Everything that rises must converge...

For those into convergence, check out this article on using classical economic theory to explain the growth of fundamentalist churches such as the Pentacostals.

Iannacone's invocation of the free rider problem here struck me as particularly interesting. You buzzards from small town North Texas will certainly remember the Babtist Christ-o-toreum phenomenon, where the church with the best youth group, as defined by ski trips and raquetball courts, was the winner. I think we'd all agree the free rider problem there was epidemic - long on lip service, short on substance. This aptly sums up the mega-church movement, which generates a faith of breadth, but little depth.

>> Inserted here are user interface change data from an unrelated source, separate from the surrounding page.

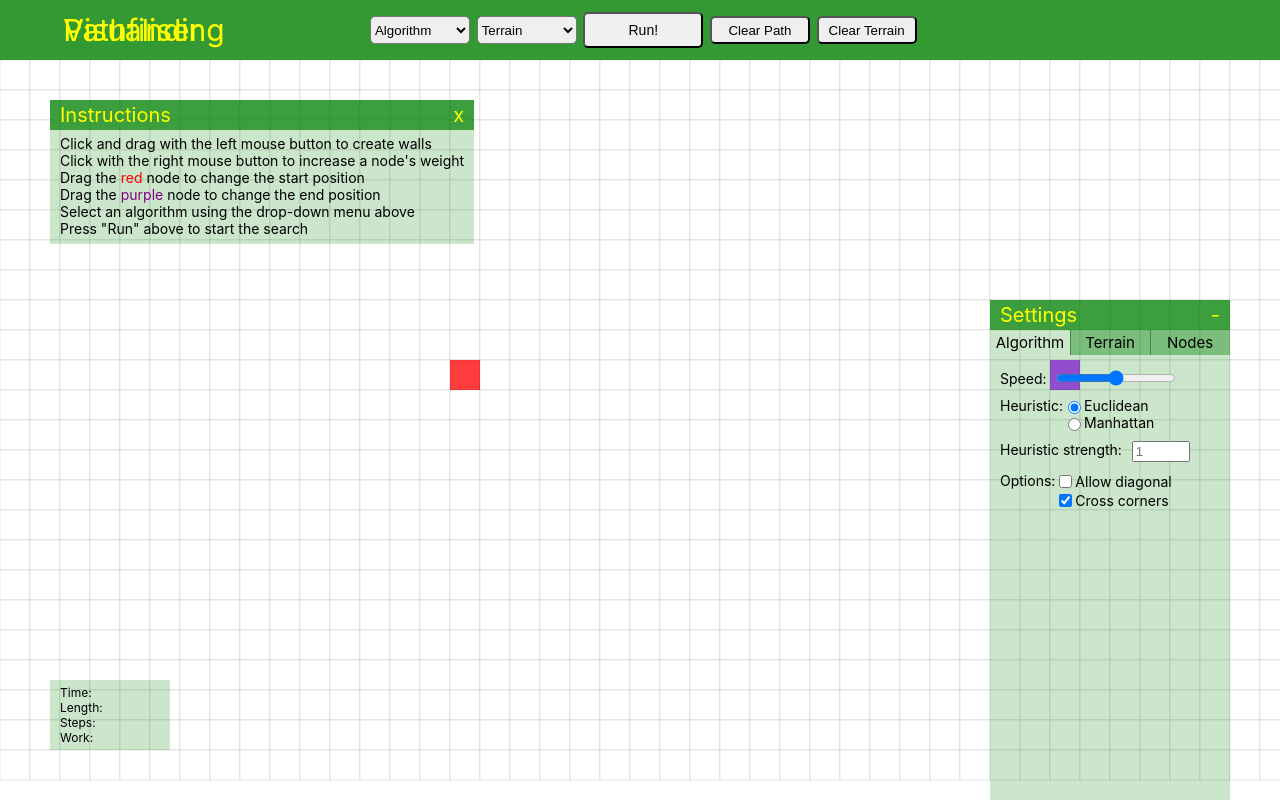
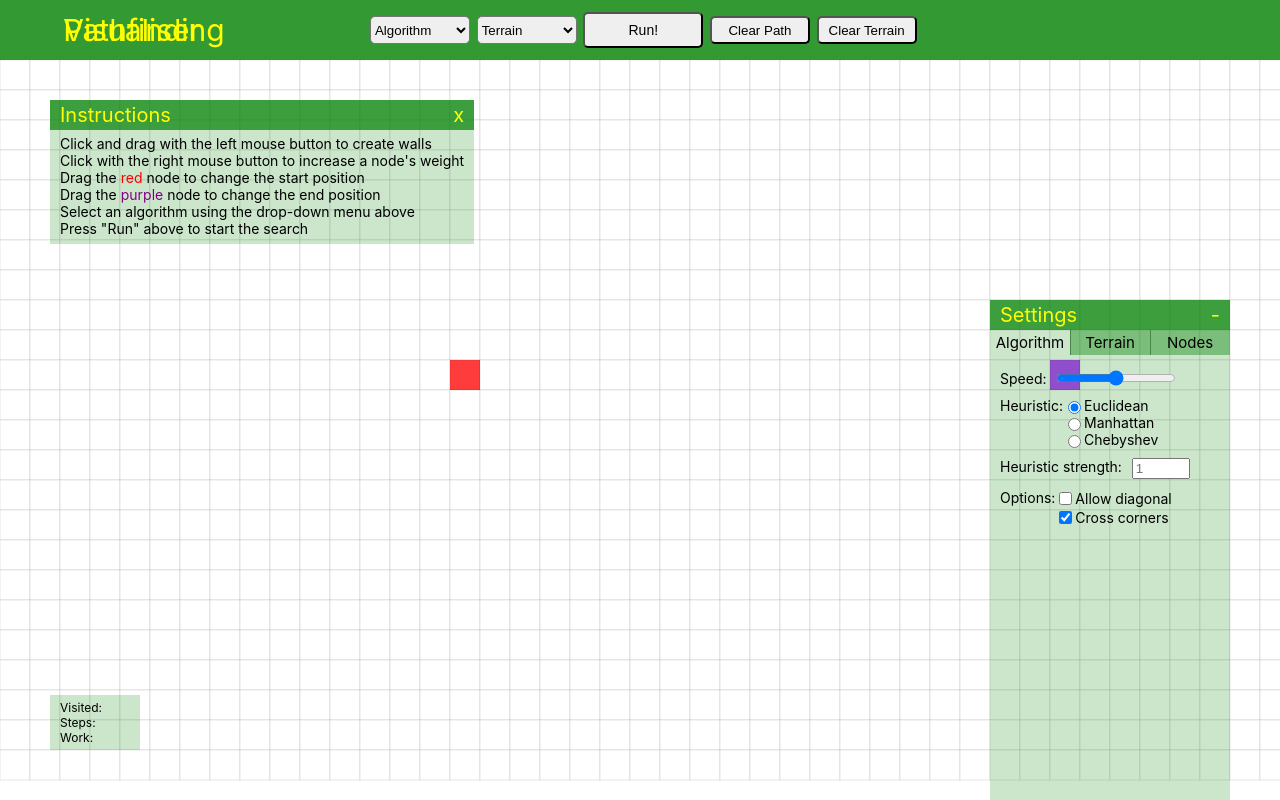
Before and after one commit to Jonezia/pathfinding-visualiser, a React (Create React App) app: page / in a window 1280 px wide. Built offline with nearby package versions, Linux system fonts and the light colour scheme; the HTML template or start-up script is replaced by a standard one.

Commit message:
stats after animations

```diff
--- a/src/grid/algorithms.js
+++ b/src/grid/algorithms.js
@@ -1,5 +1,5 @@
 export function algorithm(grid,startNode,endNode,algorithm,
-    heuristic,heuristicStrength,diagonal) {
+    heuristic,heuristicStrength,diagonal,corner) {
         switch(algorithm) {
             case "dfs":
                 break;
@@ -21,6 +21,7 @@ export function algorithm(grid,startNode,endNode,algorithm,
 
 function astar (grid, startNode, endNode, distance,
     heuristic, heuristicStrength, diagonal) {
+    let work = 0
     let nodesInOrder = [];
     startNode.distance = 0;
     let unvisitedNodes = getAllNodes(grid);
@@ -28,10 +29,11 @@ function astar (grid, startNode, endNode, distance,
         sortNodesByDistance(unvisitedNodes);
         let closestNode = unvisitedNodes.shift();
         if (closestNode.isWall) continue;
-        if (closestNode.distance === Infinity) return nodesInOrder;
+        if (closestNode.distance === Infinity) return [nodesInOrder, work];
         closestNode.isVisited = true;
+        work += closestNode.weight
         nodesInOrder.push(closestNode);
-        if (closestNode === endNode) return nodesInOrder;
+        if (closestNode === endNode) return [nodesInOrder, work];
         updateUnvisitedNeighbors(closestNode, grid, endNode,
             distance, heuristic, heuristicStrength, diagonal);
     }
@@ -47,7 +49,7 @@ function getHeuristic(heuristic,node,endNode) {
             return Math.sqrt(Math.pow((node.col - endNode.col),2) + Math.pow((node.row - endNode.row),2))
         case "manhattan":
             return Math.abs(node.col - endNode.col) + Math.abs(node.row - endNode.row)
-        case "diagonal":
+        case "chebyshev":
             return Math.max(Math.abs(node.col - endNode.col),Math.abs(node.row - endNode.row))
         default:
             return
--- a/src/grid/grid.jsx
+++ b/src/grid/grid.jsx
@@ -183,27 +183,33 @@ export default function Grid(props) {
     }
 
     const getFrames = () => {
+        if (!props.algorithm) return;
         let startNode = modelGrid[start[0]][start[1]]
         let endNode = modelGrid[end[0]][end[1]]
         clearPath()
-        let visitedInOrder = algorithm(modelGrid,startNode,endNode,
+        let [visitedInOrder,work] = algorithm(modelGrid,startNode,endNode,
             props.algorithm,props.heuristic,props.heuristicStrength,
-            props.diagonal)
+            props.diagonal,props.corner)
         let nodesInShortestPathOrder = getNodesInShortestPathOrder(endNode)
         clearPath()
-        if (visitedInOrder) {animateNodes(visitedInOrder,nodesInShortestPathOrder)}
-        // if (nodesInShortestPathOrder) {animate(nodesInShortestPathOrder,setPath)}
+        if (visitedInOrder) {animateNodes(visitedInOrder,nodesInShortestPathOrder,work)}
     }
 
     props.setClickGetFrames(getFrames)
 
-    const animateNodes = (anim, nodesInShortestPathOrder) => {
+    const updateStats = (visited,steps,work) => {
+        document.getElementById("statsVisited").innerHTML = "Visited: " + visited.toString()
+        document.getElementById("statsSteps").innerHTML = "Steps: " + steps.toString()
+        document.getElementById("statsWork").innerHTML = "Work: " + work.toString()
+    }
+
+    const animateNodes = (visitedInOrder,nodesInShortestPathOrder,work) => {
         let runAnimations = () => {
             if (running) {
-                if (i === anim.length) {
-                    animatePath(nodesInShortestPathOrder)
+                if (i === visitedInOrder.length) {
+                    animatePath(visitedInOrder,nodesInShortestPathOrder,work)
                 } else {
-                    visitNode(anim[i])
+                    visitNode(visitedInOrder[i])
                     i += 1
                     timer = setTimeout(runAnimations, delay)
                 }
@@ -217,13 +223,15 @@ export default function Grid(props) {
         let timer = setTimeout(runAnimations, delay)
     };
 
-    const animatePath = (anim) => {
+    const animatePath = (visitedInOrder,nodesInShortestPathOrder,work) => {
         let runAnimations = () => {
             if (running) {
-                if (i === anim.length) {
+                if (i === nodesInShortestPathOrder.length) {
                     running = false
+                    updateStats(visitedInOrder.length-1,
+                        nodesInShortestPathOrder.length-1,work)
                 } else {
-                    setPath(anim[i])
+                    setPath(nodesInShortestPathOrder[i])
                     i += 1
                     timer = setTimeout(runAnimations, delay)
                 }
--- a/src/options/optionsContent/optionsContent.jsx
+++ b/src/options/optionsContent/optionsContent.jsx
@@ -36,6 +36,11 @@ export default function OptionsContent(props) {
                             <input type="radio" value="manhattan"
                             name="heuristic"/>
                             <label>Manhattan</label>
+                        </div>
+                        <div className="selector">
+                            <input type="radio" value="chebyshev"
+                            name="heuristic"/>
+                            <label>Chebyshev</label>
                         </div>
                     </div>
                 </div>
--- a/src/stats/stats.css
+++ b/src/stats/stats.css
@@ -2,7 +2,7 @@
     position: absolute;
     bottom: 50px;
     left: 50px;
-    width: 100px;
+    width: 70px;
     background-color: rgba(0,128,0,0.2);
     padding: 5px 10px 5px 10px;
     visibility: visible;
@@ -11,7 +11,7 @@
     transition-delay: .5s;
 }
 
-#statsContent {
+#statsVisited, #statsSteps, #statsWork {
     font-size: 12px;
     margin: 0;
 }
--- a/src/stats/stats.jsx
+++ b/src/stats/stats.jsx
@@ -2,17 +2,12 @@ import React,{useState} from 'react'
 import './stats.css'
 
 export default function Stats(props) {
-    let [time,setTime] = useState()
-    let [length,setLength] = useState()
-    let [steps,setSteps] = useState()
-    let [work,useWork] = useState()
 
     return(
         <div id="statsContainer">
-            <p id="statsContent">Time: {time}<br></br>
-            Length: {length}<br></br>
-            Steps: {steps}<br></br>
-            Work: {work}</p>
+            <p id="statsVisited">Visited: </p>
+            <p id="statsSteps">Steps: </p>
+            <p id="statsWork">Work: </p>
         </div>
     )
 }
```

All cups are half empty in the world of Bob Herbert

Today's New York Times editorial from Bob Herbert offers some first-class hand-wringing over the fact that in April the economy produced 274,000 jobs. For Herbert, nothing is good news that occurs under W - but he has to try pretty hard to find the lead lining in this cloud:

(free subscription required)

Here are the best parts:

College graduates today are doing better in real economic terms than college graduates in the 1970's. But everyone else is doing less well. "If you look at families headed by someone without a college degree," said Professor Sum, "their income last year in real terms was below that of a comparable family in 1973. For dropouts it's like 25 percent below where it was. And for high school grads, about 15 to 20 percent below.

and -

In Illinois, fewer than one in every three teenage high school dropouts are working.

This is bad thing why? Doesn't it prove that the economy is producing the kind of real, career-level jobs that sustain growth as opposed to the low-level, low skill jobs that people like Herbert are constantly warning us are taking over in the US? Why in the world would we want to have better job opportunities for high school dropouts???
So thats how you get it
Get what you want
Pay off to get off Steal, beg or taunt
Now I really hope to bug you and rain on your parade
You treat the whole world as if it is your stepping stone
I pray I am standing your way

The words of the pestilent poet...